We’ve been watching the TV series Yellowstone these past couple of weeks. It’s well-acted and the writing is intense, violence always threatened to break out anywhere. The series is supposedly set in Montana and near Bozeman. Indeed some of the street scenes are of Bozeman, meaning a movie crew did some filming there, but without the actors in the series.
The series stars Kevin Costner as owner of the Yellowstone John Dutton Ranch, a massive complex that appears to be located in Paradise Valley near Livingston, Montana. In real life, the outdoor sequences were filmed near Darby, Montana, a small town located near the far western border of the state. Indoor sequences are shot on massive sound stages in Park City, Utah.
This post has very little to do with that series. But I will mention one scene. Monica Dutton is a Native American, the wife of Kayce Dutton, John’s son. In one scene she is in a fancy dress shop looking for clothing, and the owner or employee is watching her closely because she is Native. She sets it up to make it look like Monica stole a necklace, and the police are called.
She is guilty until proven innocent, and the police force her to undress in front of them to prove she is not hiding anything. She calls John Dutton’s daughter, Beth, who is in the downtown area, and Beth comes and tears up the joint, and everyone regrets having crossed Monica. The store owner confesses that it was all because of the color of her skin.

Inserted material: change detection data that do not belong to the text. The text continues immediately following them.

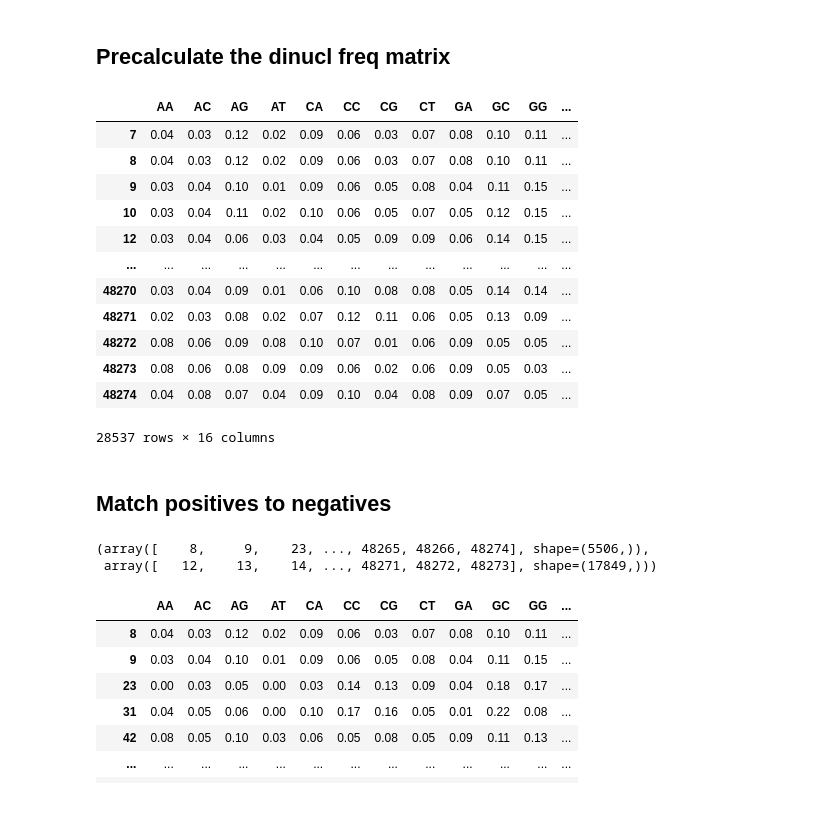
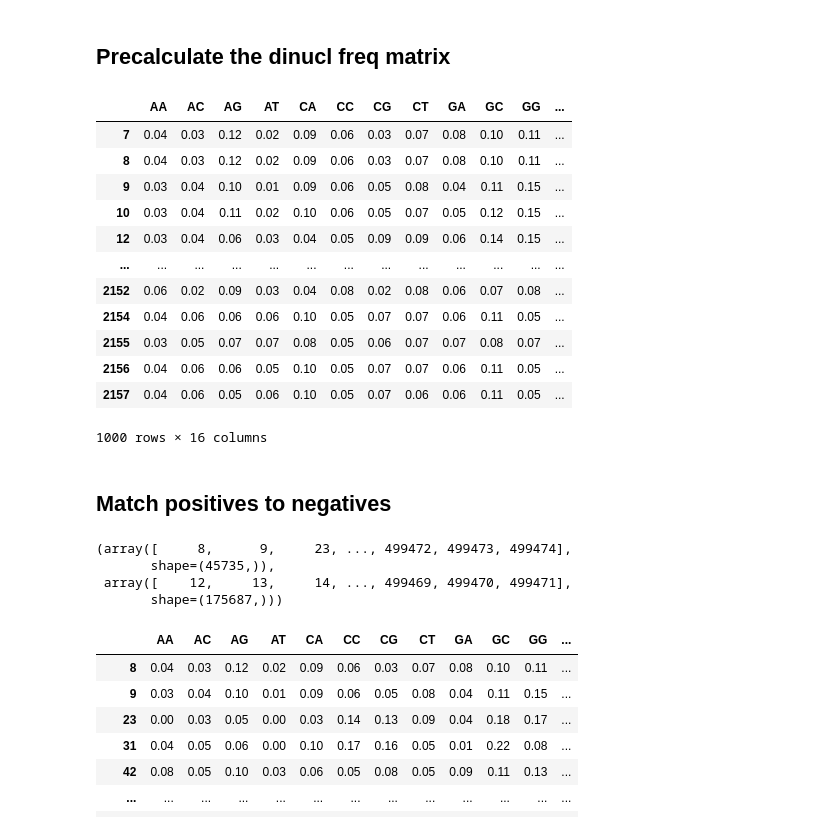
Before and after one commit to NatanTourne/TFBS-negatives, a Jupyter notebook: testing_ground/20250602_new_sampling_method.ipynb, the cells around one changed output. Drawn from its saved outputs; the diff is of its cells as text; code cells hidden in the pictures.

```diff
--- a/testing_ground/20250602_new_sampling_method.ipynb
+++ b/testing_ground/20250602_new_sampling_method.ipynb
@@ -7,7 +7,7 @@ from tqdm import tqdm
 from tqdm import trange
 # %%
 # Open the H5torch file in read mode
-file_path = "/data/home/natant/Negatives/testing_ground/20250402_test.h5t"
+file_path = "/data/home/natant/Negatives/Data/Encode690/ENCODE_hg38_subset_101bp_celltypes_ATAC_H5_all_chr copy/A549.h5t"
 f =  h5torch.File(file_path, "r")
 # %%
 f["0/prot_names"][:]
@@ -89,31 +89,31 @@ def dinuc_freq_vector(seq: str) -> np.ndarray:
 ## Precalculate the dinucl freq matrix
 # %%
 # For demonstration, let's use a subset (e.g., first 100) of indices for efficiency
-indices = not_all_zeros_indices  # or negatives[:100] or any other indices
+indices = not_all_zeros_indices[:1000]  #! REMOVE # or negatives[:100] or any other indices
 
 # Get sequences for the indices
 sequences = get_sequence(indices, rev_map=True)
 
 # Calculate dinucleotide frequency vectors for each sequence
 dinuc_vectors = np.array([dinuc_freq_vector(seq) for seq in sequences])
 
 # Create a DataFrame: rows = indices, columns = dinucleotide names
 df_dinuc = pd.DataFrame(dinuc_vectors, index=indices, columns=DINUC_LIST)
 df_dinuc
 # %% [output]
 |  | AA | AC | AG | AT | CA | CC | CG | CT | GA | GC | GG | ... |
 | 7 | 0.04 | 0.03 | 0.12 | 0.02 | 0.09 | 0.06 | 0.03 | 0.07 | 0.08 | 0.10 | 0.11 | ... |
 | 8 | 0.04 | 0.03 | 0.12 | 0.02 | 0.09 | 0.06 | 0.03 | 0.07 | 0.08 | 0.10 | 0.11 | ... |
 | 9 | 0.03 | 0.04 | 0.10 | 0.01 | 0.09 | 0.06 | 0.05 | 0.08 | 0.04 | 0.11 | 0.15 | ... |
 | 10 | 0.03 | 0.04 | 0.11 | 0.02 | 0.10 | 0.06 | 0.05 | 0.07 | 0.05 | 0.12 | 0.15 | ... |
 | 12 | 0.03 | 0.04 | 0.06 | 0.03 | 0.04 | 0.05 | 0.09 | 0.09 | 0.06 | 0.14 | 0.15 | ... |
 | ... | ... | ... | ... | ... | ... | ... | ... | ... | ... | ... | ... | ... |
-| 48270 | 0.03 | 0.04 | 0.09 | 0.01 | 0.06 | 0.10 | 0.08 | 0.08 | 0.05 | 0.14 | 0.14 | ... |
-| 48271 | 0.02 | 0.03 | 0.08 | 0.02 | 0.07 | 0.12 | 0.11 | 0.06 | 0.05 | 0.13 | 0.09 | ... |
-| 48272 | 0.08 | 0.06 | 0.09 | 0.08 | 0.10 | 0.07 | 0.01 | 0.06 | 0.09 | 0.05 | 0.05 | ... |
-| 48273 | 0.08 | 0.06 | 0.08 | 0.09 | 0.09 | 0.06 | 0.02 | 0.06 | 0.09 | 0.05 | 0.03 | ... |
-| 48274 | 0.04 | 0.08 | 0.07 | 0.04 | 0.09 | 0.10 | 0.04 | 0.08 | 0.09 | 0.07 | 0.05 | ... |
+| 2152 | 0.06 | 0.02 | 0.09 | 0.03 | 0.04 | 0.08 | 0.02 | 0.08 | 0.06 | 0.07 | 0.08 | ... |
+| 2154 | 0.04 | 0.06 | 0.06 | 0.06 | 0.10 | 0.05 | 0.07 | 0.07 | 0.06 | 0.11 | 0.05 | ... |
+| 2155 | 0.03 | 0.05 | 0.07 | 0.07 | 0.08 | 0.05 | 0.06 | 0.07 | 0.07 | 0.08 | 0.07 | ... |
+| 2156 | 0.04 | 0.06 | 0.06 | 0.05 | 0.10 | 0.05 | 0.07 | 0.07 | 0.06 | 0.11 | 0.05 | ... |
+| 2157 | 0.04 | 0.06 | 0.05 | 0.06 | 0.10 | 0.05 | 0.07 | 0.06 | 0.06 | 0.11 | 0.05 | ... |
-28537 rows × 16 columns
+1000 rows × 16 columns
 # %% [markdown]
 ## Match positives to negatives
 # %%
@@ -132,8 +132,10 @@ negatives = np.where((tf_row == 0) & (~mask_all_zeros))[0]
 
 positives, negatives
 # %% [output]
-(array([    8,     9,    23, ..., 48265, 48266, 48274], shape=(5506,)),
- array([   12,    13,    14, ..., 48271, 48272, 48273], shape=(17849,)))
+(array([     8,      9,     23, ..., 499472, 499473, 499474],
+       shape=(45735,)),
+ array([    12,     13,     14, ..., 499469, 499470, 499471],
+       shape=(175687,)))
 # %%
 df_dinuc_pos = df_dinuc.loc[positives]
 df_dinuc_pos
```
Also changed, not shown: parts of 1 cell of this notebook, 5 other files.
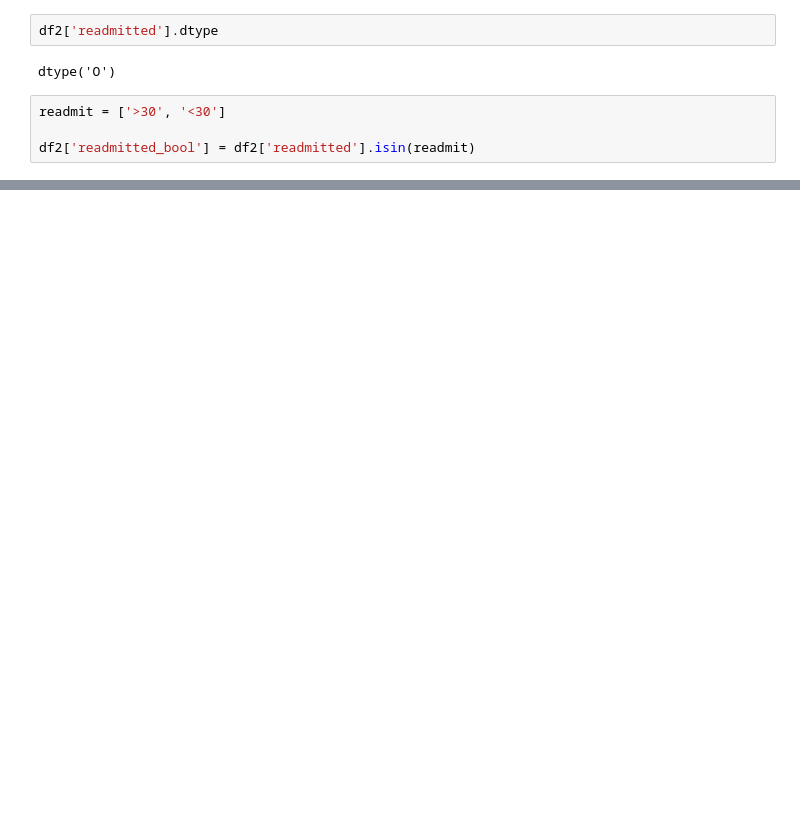
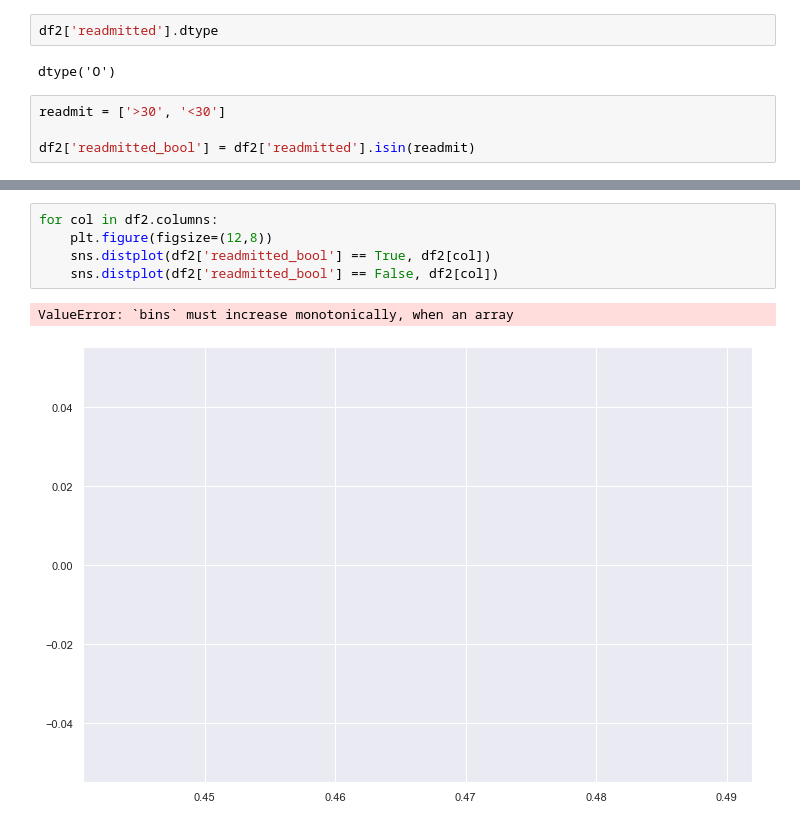
Before and after one commit to thinkful-dsi-axolotl/student_pair_work, a Jupyter notebook: Chinwe-Charles/10_29_pairwork.ipynb, the cells around one changed output, grey strips where cells are left out. Drawn from its saved outputs; the diff is of its cells as text; blank space fills up the shorter version.

```diff
--- a/Chinwe-Charles/10_29_pairwork.ipynb
+++ b/Chinwe-Charles/10_29_pairwork.ipynb
@@ -173,0 +181,8 @@ columns_2 = df2.select_dtypes(include = 'number').columns
+# %%
+for col in df2.columns:
+    plt.figure(figsize=(12,8))
+    sns.distplot(df2['readmitted_bool'] == True, df2[col])
+    sns.distplot(df2['readmitted_bool'] == False, df2[col])
+# %% [output]
+ValueError: `bins` must increase monotonically, when an array
+[figure, added]
```
Also changed, not shown: parts of 10 cells of this notebook.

Monica, seen to the right here, is not even made up to look Native, and is actually whiter than the store owner! There goes willing suspension of disbelief.
Kate Asbille, the actress who plays Monica, is of Chinese descent.
She and Kayce have a son, Tate, who I could not find out much about, but who is supposedly half Native, and is whiter than white.
The part of Thomas Rainwater, tribal leader on the nearby reservation, is played by Gil Birmingham, who at least has some Comanche in him, and therefore looks somewhat Native.
Other actors who have played Native Americans are not Native. In the series Longmire, the part of Henry Standing Bear is played by Lou Diamond Phillips, who is Filipino and Scotch.
Jacob Nighthorse, owner of an Indian casino in Longmire, is the prduct of a Mexican father and an American mother from South Carolina.
Indeed, these are all good actors. and I know the reasons for not choosing Native Americans to play Native American parts … dare I say it? Kate Asbille is a beautiful woman of Asian descent, and Lou Diamond Phillips is an attractive part-Asian man whose skin tone is dark enough to pull that off.
People of different races are often not attractive to one another, and that is as far as I can go without treading in racist waters. It is a difficult subject to broach, but the reason that Asbille was chosen for the part of Monica was for viewership’s sake, that white audiences want beautiful women in key roles. So they chose a Chinese woman and gave her a Native name: Monica Long Spear.
There was in the Longmire series one Native American character that was actually played by a Native: Graham Greene, who played the truly evil Malachi Strand. He’s a great actor, with a career that has spanned decades. He played Kicking Bird in Costner’s Dances With Wolves.
It has been this way from the beginning of Hollywood, Native Americans played by actors usually of European descent. Native Americans need not apply.
Of course, there was a need for an Indian Chief in the movie Blazing Saddles. That part was played, for laughs I must remind you, by Mel Brooks, who spoke not Sioux, but Yiddish. Brooks appears as the Indian Chief at about 1:15 in the above clip.